▶ _What is required_
Nothing but the lines from the first line of the material below through the line that holds "bedeutet — bisher" should be set down, exactly and with pictures left out.
%%
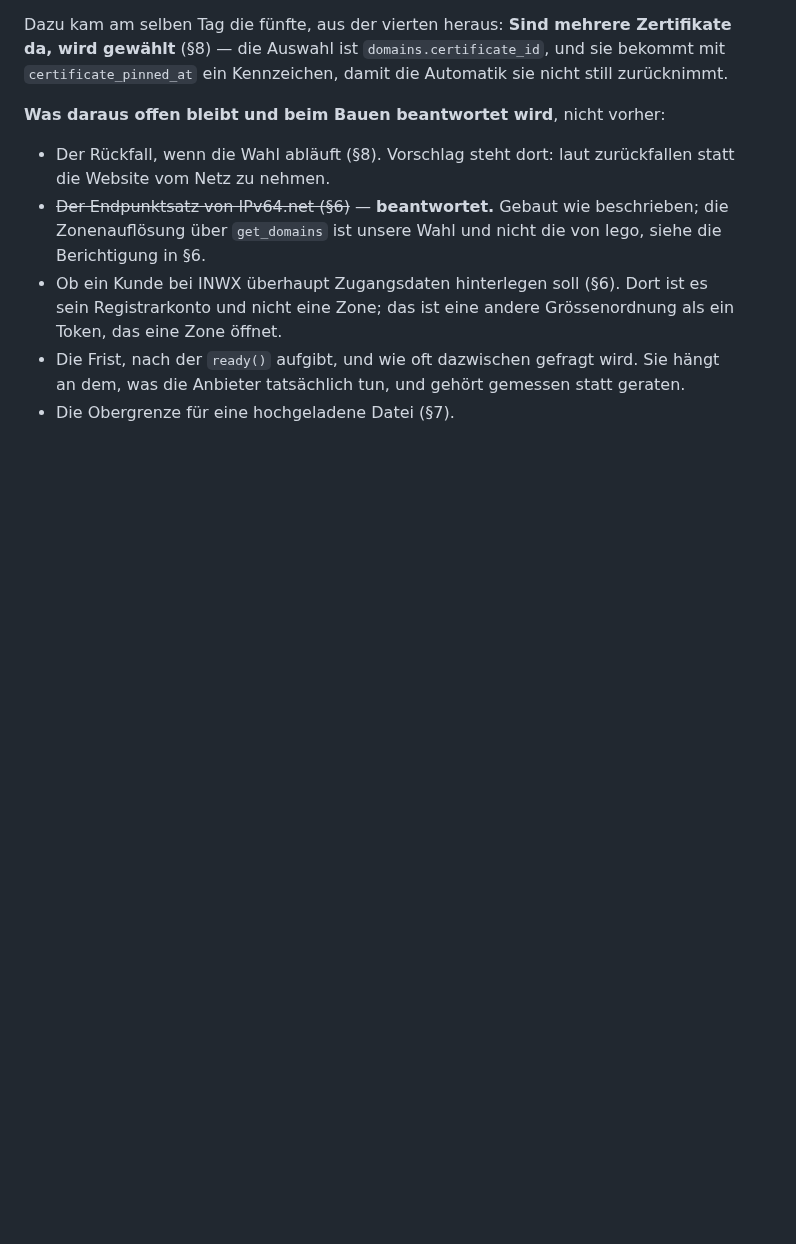
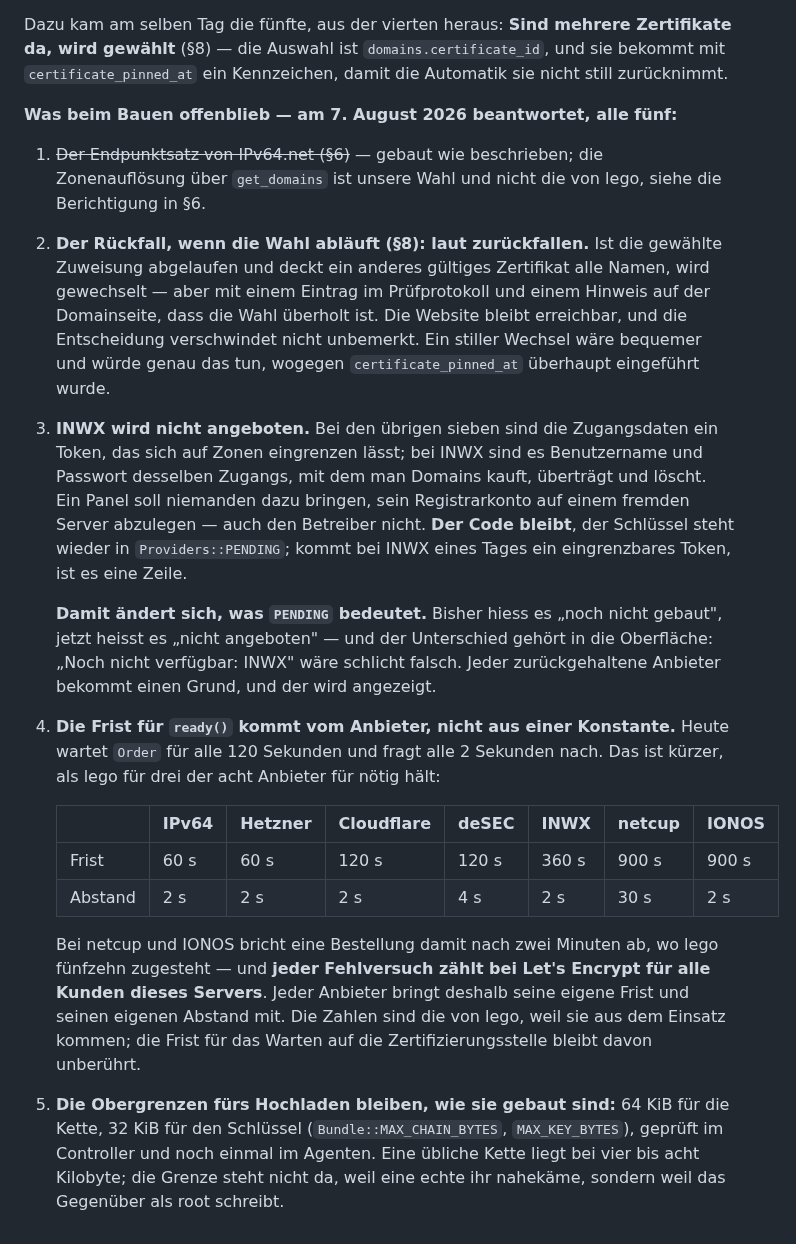
Before and after one commit to philf90/Server-Control-Panel, a Markdown page: docs/34-p4-zweiter-wurf.md, the part around the change. GitHub-like rendering; blank space fills up the shorter version.

Commit message:
Die fünf offenen Fragen aus docs/34 §11 sind beantwortet
Entschieden am 7. August 2026:

- **Der Rückfall bei abgelaufener Wahl: laut.** Gewechselt wird auf ein
  gültiges Zertifikat, aber mit Eintrag im Prüfprotokoll und Hinweis auf der
  Domainseite. Ein stiller Wechsel täte genau das, wogegen
  `certificate_pinned_at` eingeführt wurde.
- **INWX wird nicht angeboten.** Dort sind die Zugangsdaten das Registrarkonto
  und nicht eine Zone. Der Code bleibt; der Schlüssel geht zurück in `PENDING`.
  Damit ändert sich, was `PENDING` bedeutet — bisher „noch nicht gebaut", jetzt
  „nicht angeboten" —, und der Unterschied gehört in die Oberfläche.
- **Die Frist für `ready()` kommt vom Anbieter.** Heute sind es für alle 120
  Sekunden; lego hält für netcup und IONOS 900 für nötig, für INWX 360. Jeder
  Fehlversuch zählt bei Let's Encrypt für alle Kunden des Servers.
- **Die Obergrenzen fürs Hochladen bleiben** bei 64 KiB Kette und 32 KiB
  Schlüssel.

Der Endpunktsatz von IPv64.net war bereits beantwortet und ist als solcher
markiert. Umgesetzt wird in dieser Reihenfolge; dieser Commit schreibt nur den
Plan fort, denn er ist die Quelle.

Co-Authored-By: Claude Opus 5 <noreply@anthropic.com>
Claude-Session: https://claude.ai/code/session_01QapNhbgU8GurywAS9xuV5P

```diff
--- a/docs/34-p4-zweiter-wurf.md
+++ b/docs/34-p4-zweiter-wurf.md
@@ -907,17 +907,52 @@ Zertifikate da, wird gewählt** (§8) — die Auswahl ist `domains.certificate_i
 und sie bekommt mit `certificate_pinned_at` ein Kennzeichen, damit die
 Automatik sie nicht still zurücknimmt.
 
-**Was daraus offen bleibt und beim Bauen beantwortet wird**, nicht vorher:
+**Was beim Bauen offenblieb — am 7. August 2026 beantwortet, alle fünf:**
 
-- Der Rückfall, wenn die Wahl abläuft (§8). Vorschlag steht dort: laut
-  zurückfallen statt die Website vom Netz zu nehmen.
-- ~~Der Endpunktsatz von IPv64.net (§6)~~ — **beantwortet.** Gebaut wie
-  beschrieben; die Zonenauflösung über `get_domains` ist unsere Wahl und nicht
-  die von lego, siehe die Berichtigung in §6.
-- Ob ein Kunde bei INWX überhaupt Zugangsdaten hinterlegen soll (§6). Dort ist
-  es sein Registrarkonto und nicht eine Zone; das ist eine andere Grössenordnung
-  als ein Token, das eine Zone öffnet.
-- Die Frist, nach der `ready()` aufgibt, und wie oft dazwischen gefragt wird.
-  Sie hängt an dem, was die Anbieter tatsächlich tun, und gehört gemessen statt
-  geraten.
-- Die Obergrenze für eine hochgeladene Datei (§7).
+1. ~~Der Endpunktsatz von IPv64.net (§6)~~ — gebaut wie beschrieben; die
+   Zonenauflösung über `get_domains` ist unsere Wahl und nicht die von lego,
+   siehe die Berichtigung in §6.
+
+2. **Der Rückfall, wenn die Wahl abläuft (§8): laut zurückfallen.** Ist die
+   gewählte Zuweisung abgelaufen und deckt ein anderes gültiges Zertifikat alle
+   Namen, wird gewechselt — aber mit einem Eintrag im Prüfprotokoll und einem
+   Hinweis auf der Domainseite, dass die Wahl überholt ist. Die Website bleibt
+   erreichbar, und die Entscheidung verschwindet nicht unbemerkt. Ein stiller
+   Wechsel wäre bequemer und würde genau das tun, wogegen
+   `certificate_pinned_at` überhaupt eingeführt wurde.
+
+3. **INWX wird nicht angeboten.** Bei den übrigen sieben sind die Zugangsdaten
+   ein Token, das sich auf Zonen eingrenzen lässt; bei INWX sind es
+   Benutzername und Passwort desselben Zugangs, mit dem man Domains kauft,
+   überträgt und löscht. Ein Panel soll niemanden dazu bringen, sein
+   Registrarkonto auf einem fremden Server abzulegen — auch den Betreiber
+   nicht. **Der Code bleibt**, der Schlüssel steht wieder in
+   `Providers::PENDING`; kommt bei INWX eines Tages ein eingrenzbares Token,
+   ist es eine Zeile.
+
+   **Damit ändert sich, was `PENDING` bedeutet.** Bisher hiess es „noch nicht
+   gebaut", jetzt heisst es „nicht angeboten" — und der Unterschied gehört in
+   die Oberfläche: „Noch nicht verfügbar: INWX" wäre schlicht falsch. Jeder
+   zurückgehaltene Anbieter bekommt einen Grund, und der wird angezeigt.
+
+4. **Die Frist für `ready()` kommt vom Anbieter, nicht aus einer Konstante.**
+   Heute wartet `Order` für alle 120 Sekunden und fragt alle 2 Sekunden nach.
+   Das ist kürzer, als lego für drei der acht Anbieter für nötig hält:
+
+   | | IPv64 | Hetzner | Cloudflare | deSEC | INWX | netcup | IONOS |
+   |---|---|---|---|---|---|---|---|
+   | Frist | 60 s | 60 s | 120 s | 120 s | 360 s | 900 s | 900 s |
+   | Abstand | 2 s | 2 s | 2 s | 4 s | 2 s | 30 s | 2 s |
+
+   Bei netcup und IONOS bricht eine Bestellung damit nach zwei Minuten ab, wo
+   lego fünfzehn zugesteht — und **jeder Fehlversuch zählt bei Let's Encrypt
+   für alle Kunden dieses Servers**. Jeder Anbieter bringt deshalb seine eigene
+   Frist und seinen eigenen Abstand mit. Die Zahlen sind die von lego, weil sie
+   aus dem Einsatz kommen; die Frist für das Warten auf die
+   Zertifizierungsstelle bleibt davon unberührt.
+
+5. **Die Obergrenzen fürs Hochladen bleiben, wie sie gebaut sind:** 64 KiB für
+   die Kette, 32 KiB für den Schlüssel (`Bundle::MAX_CHAIN_BYTES`,
+   `MAX_KEY_BYTES`), geprüft im Controller und noch einmal im Agenten. Eine
+   übliche Kette liegt bei vier bis acht Kilobyte; die Grenze steht nicht da,
+   weil eine echte ihr nahekäme, sondern weil das Gegenüber als root schreibt.
```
%%
▶ _Task response_
Before and after one commit to philf90/Server-Control-Panel, a Markdown page: docs/34-p4-zweiter-wurf.md, the part around the change. GitHub-like rendering; blank space fills up the shorter version.

Commit message:
Die fünf offenen Fragen aus docs/34 §11 sind beantwortet
Entschieden am 7. August 2026:

- **Der Rückfall bei abgelaufener Wahl: laut.** Gewechselt wird auf ein
  gültiges Zertifikat, aber mit Eintrag im Prüfprotokoll und Hinweis auf der
  Domainseite. Ein stiller Wechsel täte genau das, wogegen
  `certificate_pinned_at` eingeführt wurde.
- **INWX wird nicht angeboten.** Dort sind die Zugangsdaten das Registrarkonto
  und nicht eine Zone. Der Code bleibt; der Schlüssel geht zurück in `PENDING`.
  Damit ändert sich, was `PENDING` bedeutet — bisher „noch nicht gebaut", jetzt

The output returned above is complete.